Stored entries
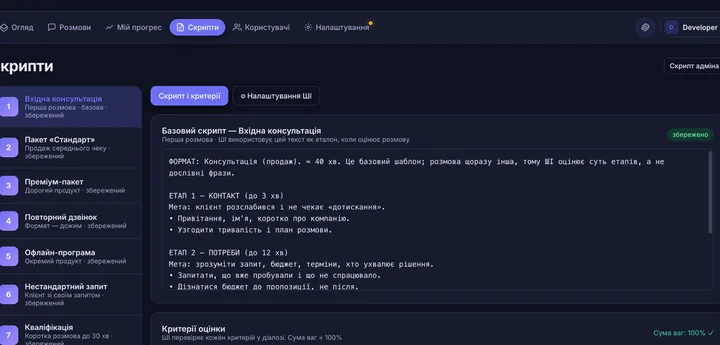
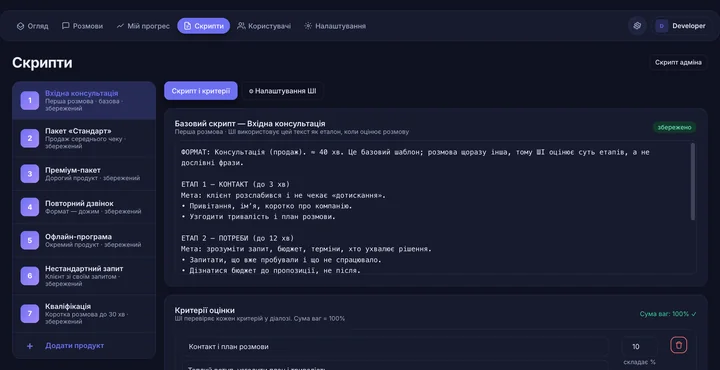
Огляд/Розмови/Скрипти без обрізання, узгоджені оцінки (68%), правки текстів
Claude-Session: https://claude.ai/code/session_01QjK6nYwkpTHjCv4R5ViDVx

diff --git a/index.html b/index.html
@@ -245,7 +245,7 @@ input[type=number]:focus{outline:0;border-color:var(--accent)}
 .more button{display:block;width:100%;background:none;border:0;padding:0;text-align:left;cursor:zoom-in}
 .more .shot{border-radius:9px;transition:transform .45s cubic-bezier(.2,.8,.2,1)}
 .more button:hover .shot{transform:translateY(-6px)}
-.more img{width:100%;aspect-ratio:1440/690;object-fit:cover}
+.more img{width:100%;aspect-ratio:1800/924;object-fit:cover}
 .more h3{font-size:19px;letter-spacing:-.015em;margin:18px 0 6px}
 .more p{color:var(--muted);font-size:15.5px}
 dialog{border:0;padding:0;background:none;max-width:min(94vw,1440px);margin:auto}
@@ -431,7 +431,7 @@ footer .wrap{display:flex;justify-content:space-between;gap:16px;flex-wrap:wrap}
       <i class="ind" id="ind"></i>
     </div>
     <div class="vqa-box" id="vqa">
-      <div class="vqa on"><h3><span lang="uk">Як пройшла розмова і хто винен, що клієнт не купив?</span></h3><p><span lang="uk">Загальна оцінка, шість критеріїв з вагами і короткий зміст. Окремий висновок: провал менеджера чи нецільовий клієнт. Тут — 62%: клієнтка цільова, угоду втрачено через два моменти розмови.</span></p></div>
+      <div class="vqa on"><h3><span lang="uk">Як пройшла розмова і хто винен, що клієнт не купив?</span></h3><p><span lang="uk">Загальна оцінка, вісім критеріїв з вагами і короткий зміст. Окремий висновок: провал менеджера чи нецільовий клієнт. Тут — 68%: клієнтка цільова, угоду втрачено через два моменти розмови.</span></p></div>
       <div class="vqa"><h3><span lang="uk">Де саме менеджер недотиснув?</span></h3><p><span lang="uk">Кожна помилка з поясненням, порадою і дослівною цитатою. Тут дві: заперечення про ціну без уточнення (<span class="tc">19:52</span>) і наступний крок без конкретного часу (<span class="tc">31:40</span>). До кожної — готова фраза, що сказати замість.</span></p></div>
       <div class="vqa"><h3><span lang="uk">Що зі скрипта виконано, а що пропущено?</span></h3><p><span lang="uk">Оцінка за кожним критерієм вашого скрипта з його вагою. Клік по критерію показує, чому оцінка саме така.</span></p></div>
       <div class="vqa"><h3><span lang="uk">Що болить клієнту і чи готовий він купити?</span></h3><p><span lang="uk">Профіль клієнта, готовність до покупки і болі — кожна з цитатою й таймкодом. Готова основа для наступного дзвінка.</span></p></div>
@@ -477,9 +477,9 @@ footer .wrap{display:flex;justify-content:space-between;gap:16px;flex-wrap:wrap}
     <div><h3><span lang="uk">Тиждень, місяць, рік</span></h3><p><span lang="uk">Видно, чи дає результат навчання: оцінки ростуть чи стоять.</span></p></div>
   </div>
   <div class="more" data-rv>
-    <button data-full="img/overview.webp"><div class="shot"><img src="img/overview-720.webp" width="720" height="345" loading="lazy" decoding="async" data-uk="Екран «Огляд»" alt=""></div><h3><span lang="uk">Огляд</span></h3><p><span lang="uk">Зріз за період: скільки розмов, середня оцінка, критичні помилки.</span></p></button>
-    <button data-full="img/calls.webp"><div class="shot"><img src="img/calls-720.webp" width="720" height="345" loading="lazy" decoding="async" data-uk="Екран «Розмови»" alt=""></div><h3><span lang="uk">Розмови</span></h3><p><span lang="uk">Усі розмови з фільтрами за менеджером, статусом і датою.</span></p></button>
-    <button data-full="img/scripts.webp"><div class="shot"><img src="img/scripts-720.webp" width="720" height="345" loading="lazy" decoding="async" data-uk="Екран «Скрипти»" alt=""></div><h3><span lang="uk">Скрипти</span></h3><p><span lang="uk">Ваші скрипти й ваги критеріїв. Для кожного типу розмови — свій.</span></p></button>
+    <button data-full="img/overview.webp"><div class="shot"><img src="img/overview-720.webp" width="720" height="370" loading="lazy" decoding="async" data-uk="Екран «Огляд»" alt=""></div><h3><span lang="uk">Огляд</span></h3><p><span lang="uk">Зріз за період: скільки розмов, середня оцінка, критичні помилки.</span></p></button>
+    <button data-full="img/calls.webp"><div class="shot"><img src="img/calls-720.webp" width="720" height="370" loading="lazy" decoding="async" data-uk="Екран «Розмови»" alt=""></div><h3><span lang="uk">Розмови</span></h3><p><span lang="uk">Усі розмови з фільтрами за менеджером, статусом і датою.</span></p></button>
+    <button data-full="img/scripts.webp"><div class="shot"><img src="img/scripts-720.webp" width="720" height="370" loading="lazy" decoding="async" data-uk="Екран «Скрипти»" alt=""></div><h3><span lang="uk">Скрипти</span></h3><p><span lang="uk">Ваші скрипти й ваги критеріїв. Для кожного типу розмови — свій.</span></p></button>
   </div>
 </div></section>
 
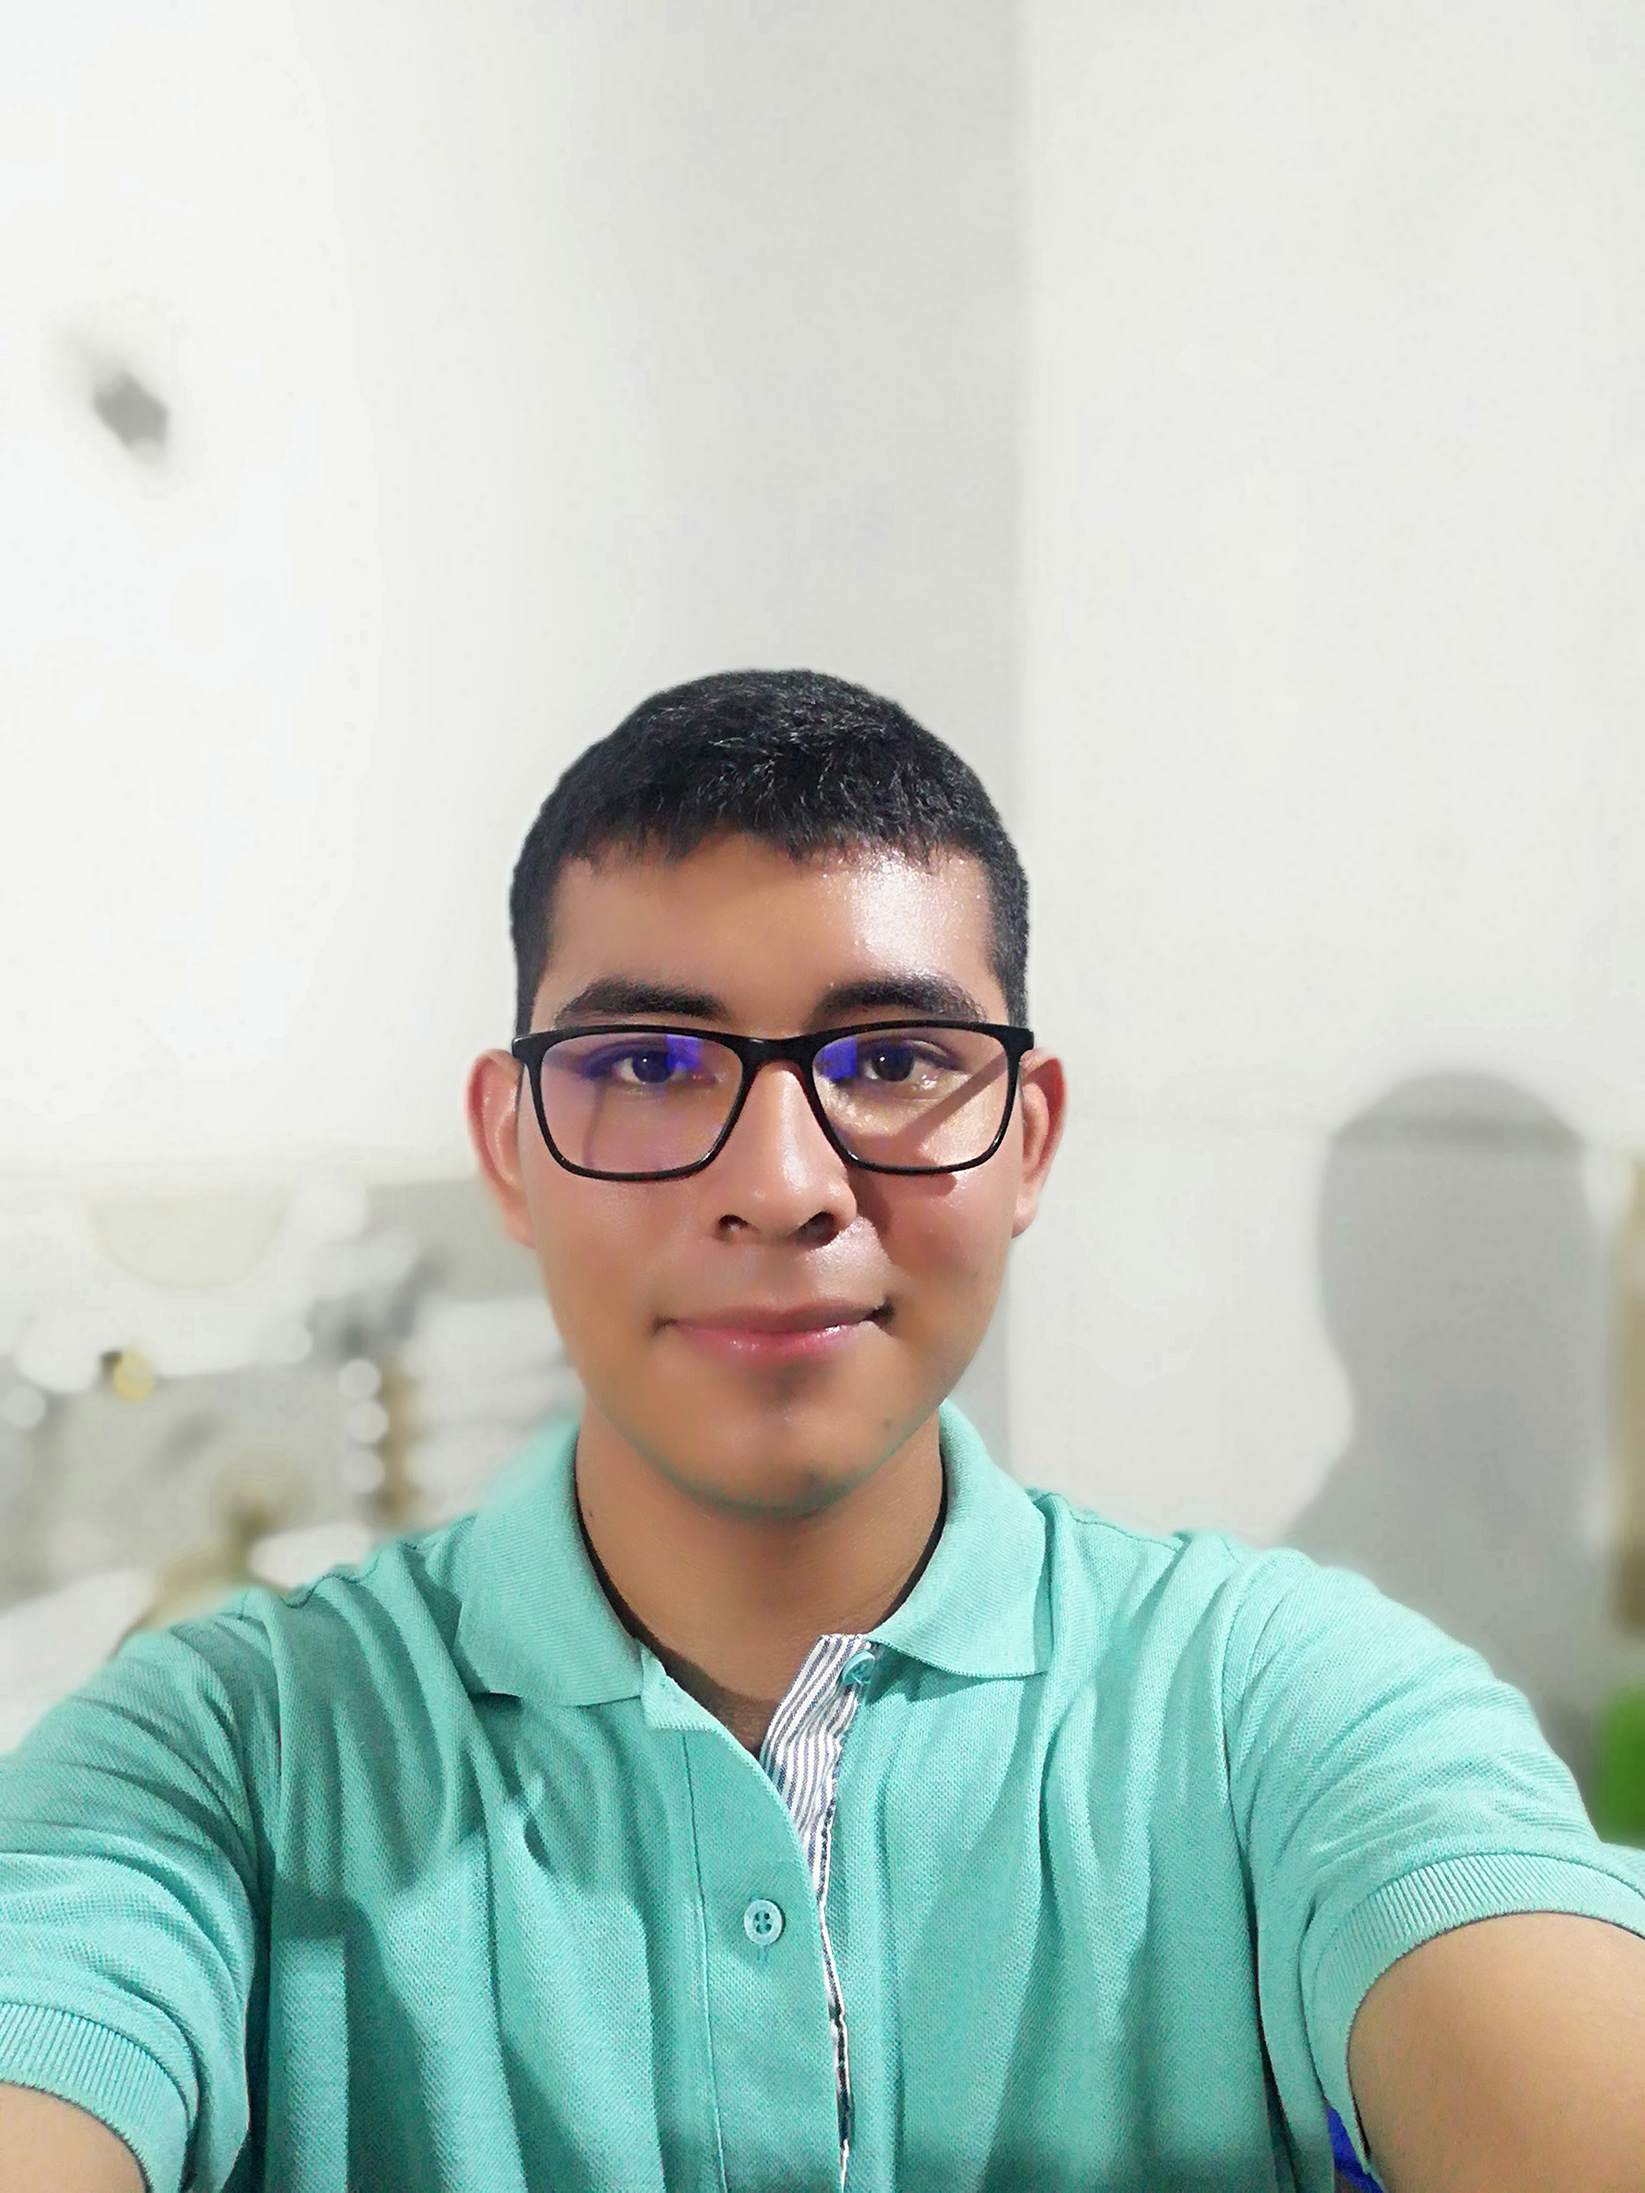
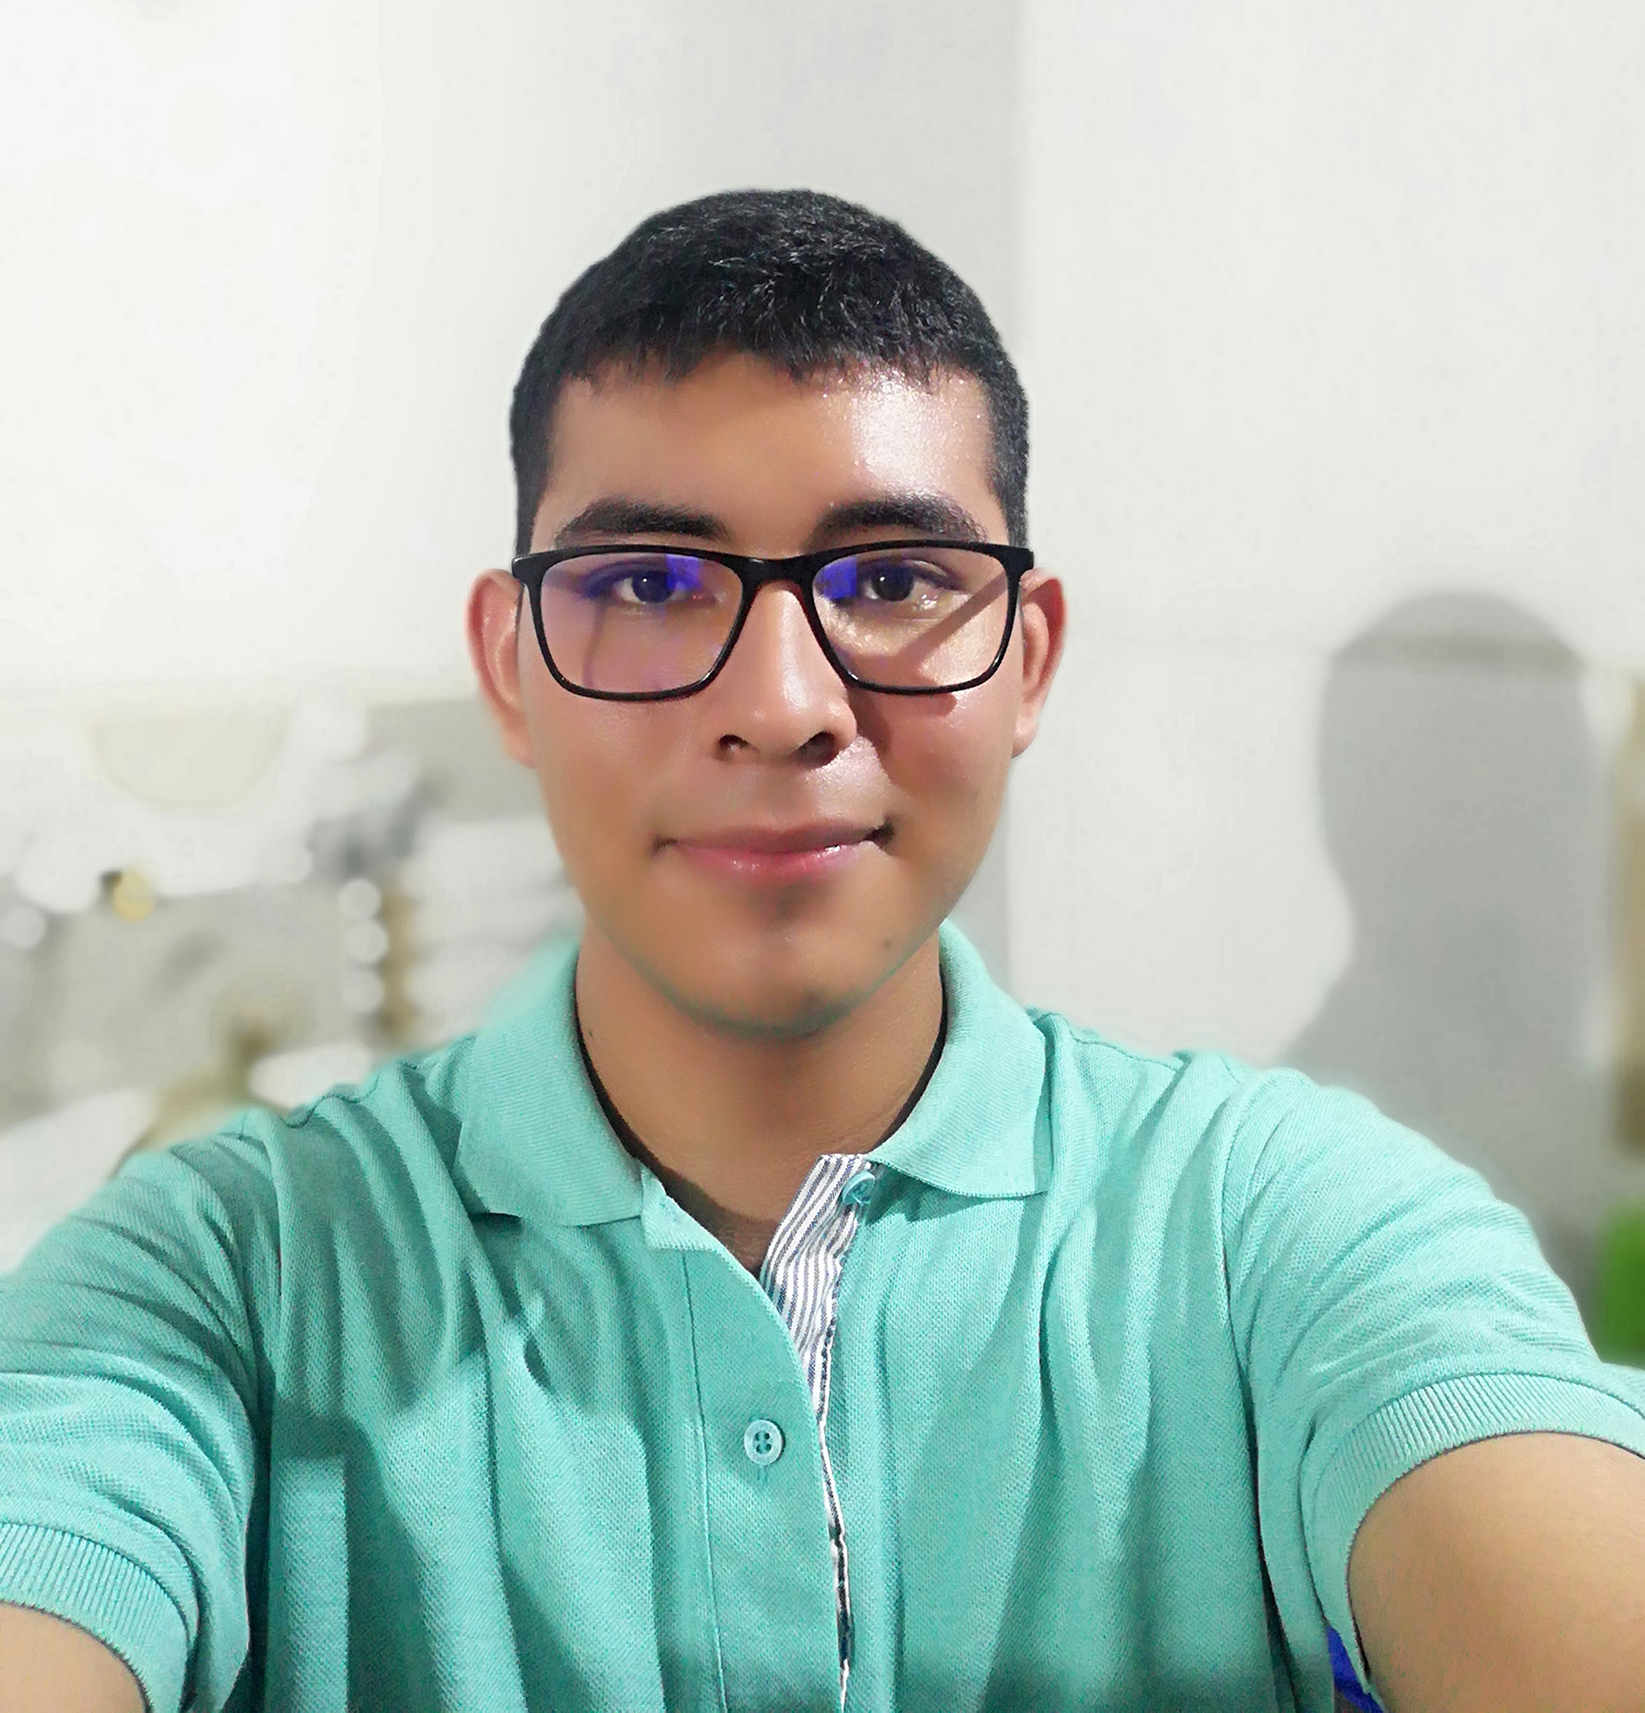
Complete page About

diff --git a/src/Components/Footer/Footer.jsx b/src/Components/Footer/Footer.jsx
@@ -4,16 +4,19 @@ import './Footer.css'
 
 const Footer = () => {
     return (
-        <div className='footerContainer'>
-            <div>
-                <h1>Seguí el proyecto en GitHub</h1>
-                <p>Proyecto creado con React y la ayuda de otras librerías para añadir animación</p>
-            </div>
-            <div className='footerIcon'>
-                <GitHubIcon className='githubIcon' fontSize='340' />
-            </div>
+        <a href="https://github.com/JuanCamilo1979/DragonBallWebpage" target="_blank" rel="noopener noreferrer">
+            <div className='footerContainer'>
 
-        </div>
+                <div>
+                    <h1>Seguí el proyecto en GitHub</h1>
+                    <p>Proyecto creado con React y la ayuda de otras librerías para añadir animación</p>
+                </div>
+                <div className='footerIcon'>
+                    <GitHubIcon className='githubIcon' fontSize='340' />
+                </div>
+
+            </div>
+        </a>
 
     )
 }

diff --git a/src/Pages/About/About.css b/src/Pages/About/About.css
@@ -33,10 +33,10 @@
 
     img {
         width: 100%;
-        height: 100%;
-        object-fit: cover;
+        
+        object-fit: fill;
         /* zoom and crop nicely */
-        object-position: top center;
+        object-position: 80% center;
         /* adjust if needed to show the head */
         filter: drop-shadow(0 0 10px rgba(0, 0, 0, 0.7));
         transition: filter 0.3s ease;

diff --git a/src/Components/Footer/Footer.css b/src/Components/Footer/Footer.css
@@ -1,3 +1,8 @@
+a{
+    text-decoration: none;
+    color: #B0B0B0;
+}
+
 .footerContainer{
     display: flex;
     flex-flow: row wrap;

_Prompt:_
The required answer is each line of the data in which the word "more" appears.

_Written response:_
 .more button{display:block;width:100%;background:none;border:0;padding:0;text-align:left;cursor:zoom-in}
 .more .shot{border-radius:9px;transition:transform .45s cubic-bezier(.2,.8,.2,1)}
 .more button:hover .shot{transform:translateY(-6px)}
-.more img{width:100%;aspect-ratio:1440/690;object-fit:cover}
+.more img{width:100%;aspect-ratio:1800/924;object-fit:cover}
 .more h3{font-size:19px;letter-spacing:-.015em;margin:18px 0 6px}
 .more p{color:var(--muted);font-size:15.5px}
   <div class="more" data-rv>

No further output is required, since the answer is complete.